  • ...I did not see this coming.

  • Had a feeling you would like this one! Hope you don't mind I linked to this to share with other fans of Mssrs. Hyams & D'Angelo --

    Also, Rowland is correct.

  • Jeesh, what's yr beef with Tony Scott?

  • Top Gun. Beverly Hills Cop II. Revenge. Days of Thunder. Man on Fire. The Raping of the Taking of Pelham 1 2 3.

  • Well, shit. When you put it like that...

  • But that's like judging the Stones on the basis of "Harlem Shuffle"...

  • Crimson Tide, Unstoppable and Deja Vu are not exactly Exile on Main St. or Let It Bleed.

  • You forgot Domino.

  • The Tony Scott R.I.P.'ing segued into an orgy of appreciation for his auteurism the past few months, which has been enlightening
    (and possibly infuriating or bittersweet if you just can't get on the Tony Scott wavelength),
    but I don't think many of the apologists or fans are really trying to convince everyone that his entire oeuvre is the work of "Hollywood's one true genius." Rather, we have highlighted that there is evidence of *some* hitherto ignored genius, some deliberate artistic coloration & clever framing that indicates a director's reach beyond usual Hollywood genre films' grasp, to be found in some of his works.
    DÉJÀ VU is especially worth exploring for its meta elements and as a statement of everything Scott was trying to do with the trickier elements of time, perspective, and manipulation of time & perspective in the latter part of his career.

  • Don't forget the way that Tony Scott dealt with time. And perspective.

  • You forgot Domino.

    No. I did not.

  • Domino is best forgotten.

  • I'm no apologist and I don't know if I'd call myself an outright 'fan'; I'm at least as torn on Tony Scott as a director as Mike is, if not more. He's not the only Scott director that applies to, that's for sure (don't get me started on Prometheus, it's like the SW prequel of the Alien franchise atm).

    I will say Tony does have more affinity and for the characters that populate his work on the whole than Ridley, and sometimes he can vitalize a small role like few other modern directors can. He did start to mature and evolve as a British director out of his native pond in the later part of his career despite never budging out of developed setting pieces, where his work tends to have more humanity in it overall, while Ridley is (still) more aloof. Unfortunately, where he mirrors his older brother is that his success is practically tethered to the strength of his material and the people he collaborates with (that would explain why I most prefer his work with Gene Hackman, one of the better contemporary actors).

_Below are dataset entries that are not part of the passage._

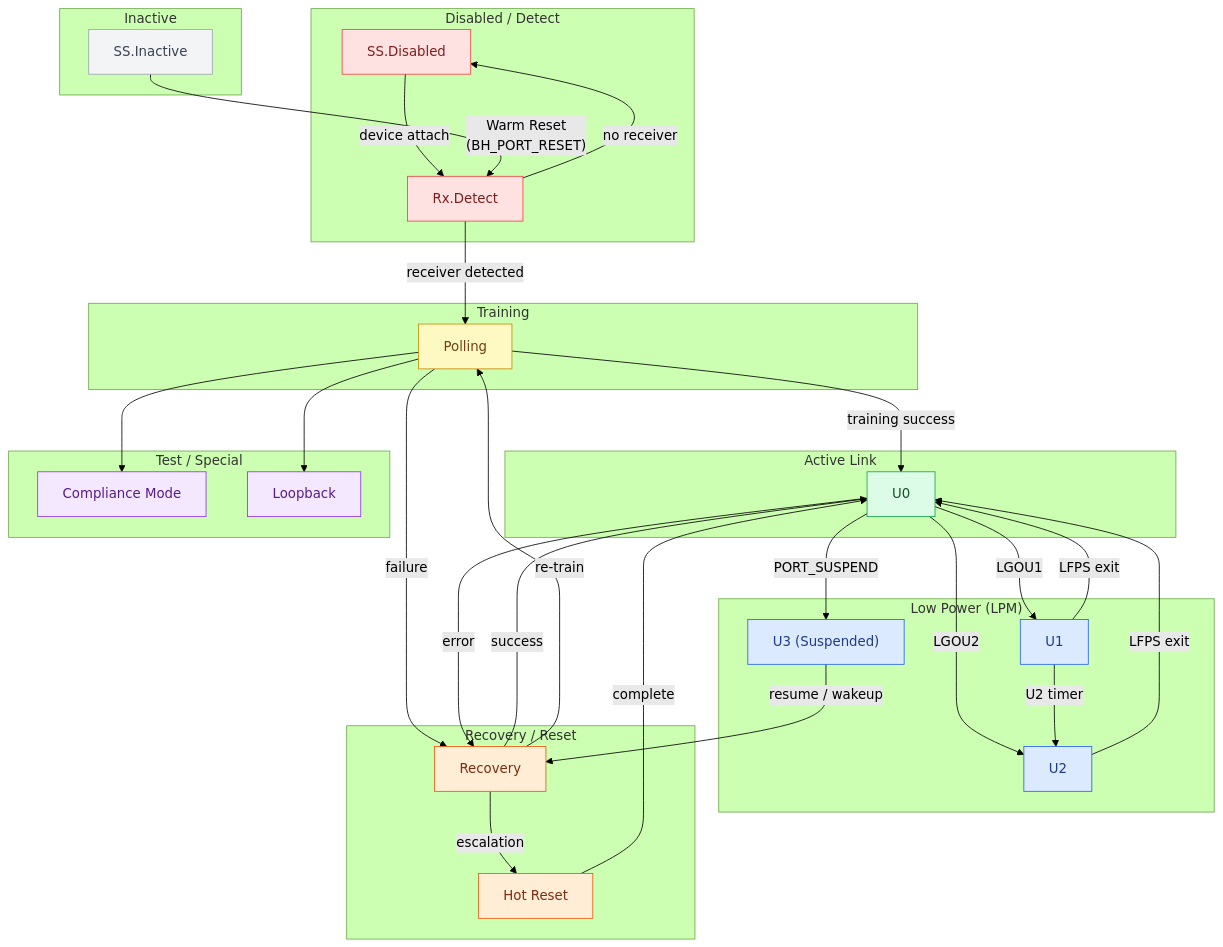
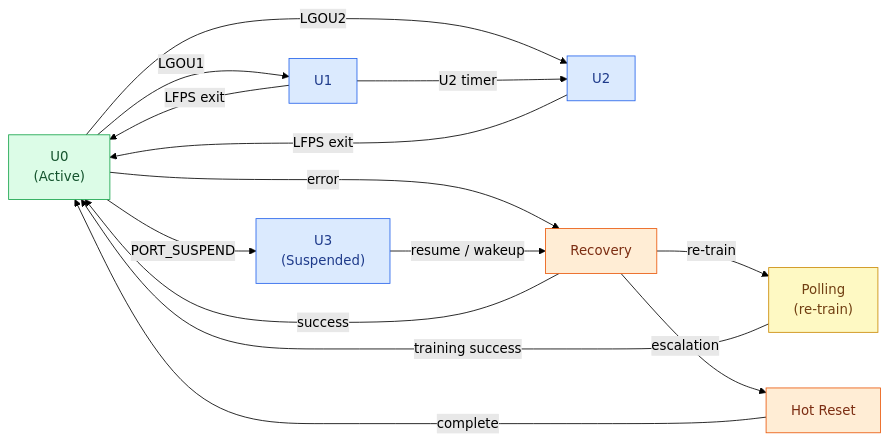
The second of 2 diagrams in specs/en/usb3/ss_ltssm.md (Gavin0099/usb-if-hub-spec-reference), drawn with Mermaid (forest theme) before and after one commit. The commit also changed other lines of this file and 2 other files, not shown here.

Commit message:
fix(diagram): split LTSSM TD diagram into 2 focused LR diagrams for readability
Replace single flowchart TD (21 nodes, 7 subgraphs) with two flowchart LR
diagrams: Diagram 1 covers link startup/training path; Diagram 2 covers
U-state power management and recovery. LR direction spreads nodes
horizontally for legibility at typical viewport widths.

Add Mermaid scroll CSS to custom.css: min-width 520px + overflow-x auto
prevents SVG from being compressed below readable size.

ZH + EN both updated. Build 0 errors.

````diff
--- a/specs/en/usb3/ss_ltssm.md
+++ b/specs/en/usb3/ss_ltssm.md
@@ -60,77 +98,37 @@
 ```mermaid
-flowchart TD
-    classDef disabled fill:#fee2e2,stroke:#ef4444,color:#7f1d1d
-    classDef inactive fill:#f3f4f6,stroke:#9ca3af,color:#374151
-    classDef training fill:#fef9c3,stroke:#ca8a04,color:#713f12
+flowchart LR
     classDef active fill:#dcfce7,stroke:#16a34a,color:#14532d
     classDef lowpower fill:#dbeafe,stroke:#2563eb,color:#1e3a8a
     classDef recovery fill:#ffedd5,stroke:#ea580c,color:#7c2d12
-    classDef test fill:#f3e8ff,stroke:#9333ea,color:#581c87
+    classDef training fill:#fef9c3,stroke:#ca8a04,color:#713f12
 
-    subgraph DD["Disabled / Detect"]
-        SS_Disabled["SS.Disabled"]:::disabled
-        Rx_Detect["Rx.Detect"]:::disabled
-    end
+    U0["U0\n(Active)"]:::active
+    U1["U1"]:::lowpower
+    U2["U2"]:::lowpower
+    U3["U3\n(Suspended)"]:::lowpower
+    Recovery["Recovery"]:::recovery
+    HotReset["Hot Reset"]:::recovery
+    Polling["Polling\n(re-train)"]:::training
 
-    subgraph IA["Inactive"]
-        SS_Inactive["SS.Inactive"]:::inactive
-    end
-
-    subgraph TR["Training"]
-        Polling["Polling"]:::training
-    end
-
-    subgraph AL["Active Link"]
-        U0["U0"]:::active
-    end
-
-    subgraph LP["Low Power (LPM)"]
-        U1["U1"]:::lowpower
-        U2["U2"]:::lowpower
-        U3["U3 (Suspended)"]:::lowpower
-    end
-
-    subgraph RR["Recovery / Reset"]
-        Recovery["Recovery"]:::recovery
-        HotReset["Hot Reset"]:::recovery
-    end
-
-    subgraph TS["Test / Special"]
-        Compliance["Compliance Mode"]:::test
-        Loopback["Loopback"]:::test
-    end
-
-    SS_Disabled -->|"device attach"| Rx_Detect
-    SS_Inactive -->|"Warm Reset\n(BH_PORT_RESET)"| Rx_Detect
-    Rx_Detect -->|"receiver detected"| Polling
-    Rx_Detect -->|"no receiver"| SS_Disabled
-    Polling -->|"training success"| U0
-    Polling -->|"failure"| Recovery
-    Polling --> Compliance
-    Polling --> Loopback
     U0 -->|"LGOU1"| U1
     U0 -->|"LGOU2"| U2
     U0 -->|"PORT_SUSPEND"| U3
     U0 -->|"error"| Recovery
     U1 -->|"LFPS exit"| U0
     U1 -->|"U2 timer"| U2
     U2 -->|"LFPS exit"| U0
     U3 -->|"resume / wakeup"| Recovery
     Recovery -->|"success"| U0
     Recovery -->|"re-train"| Polling
     Recovery -->|"escalation"| HotReset
     HotReset -->|"complete"| U0
+    Polling -->|"training success"| U0
 
     click U0 "./ss_port_state_machine#u-state-transition-rules-hub-port-management-layer" "U-State Transition Rules"
     click U1 "./ss_port_state_machine#u-state-transition-rules-hub-port-management-layer" "U-State Transition Rules"
     click U2 "./ss_port_state_machine#u-state-transition-rules-hub-port-management-layer" "U-State Transition Rules"
     click U3 "./ss_port_state_machine#u-state-transition-rules-hub-port-management-layer" "U-State Transition Rules"
-    click SS_Disabled "#high-level-transition-orientation" "Transition Orientation Table"
-    click Rx_Detect "#high-level-transition-orientation" "Transition Orientation Table"
-    click Polling "#high-level-transition-orientation" "Transition Orientation Table"
     click Recovery "#high-level-transition-orientation" "Transition Orientation Table"
     click HotReset "#high-level-transition-orientation" "Transition Orientation Table"
-    click SS_Inactive "#high-level-transition-orientation" "Transition Orientation Table"
-    click Compliance "#hub-port-state-relationship" "Hub Port State Relationship"
-    click Loopback "#hub-port-state-relationship" "Hub Port State Relationship"
+    click Polling "#high-level-transition-orientation" "Transition Orientation Table"
 ```
````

    The Last Boy Scout, believe it or not, is the only one of Tony's early works (i.e. the first half of his filmography until '94) I feel anything more than ambivalence or apathy toward (and it's still my least favorite of his movies I can say that about in a walk).

    I agree Domino is crap. Unpleasant and hollow. True Romance, ditto (in spite of some interesting supporting actors).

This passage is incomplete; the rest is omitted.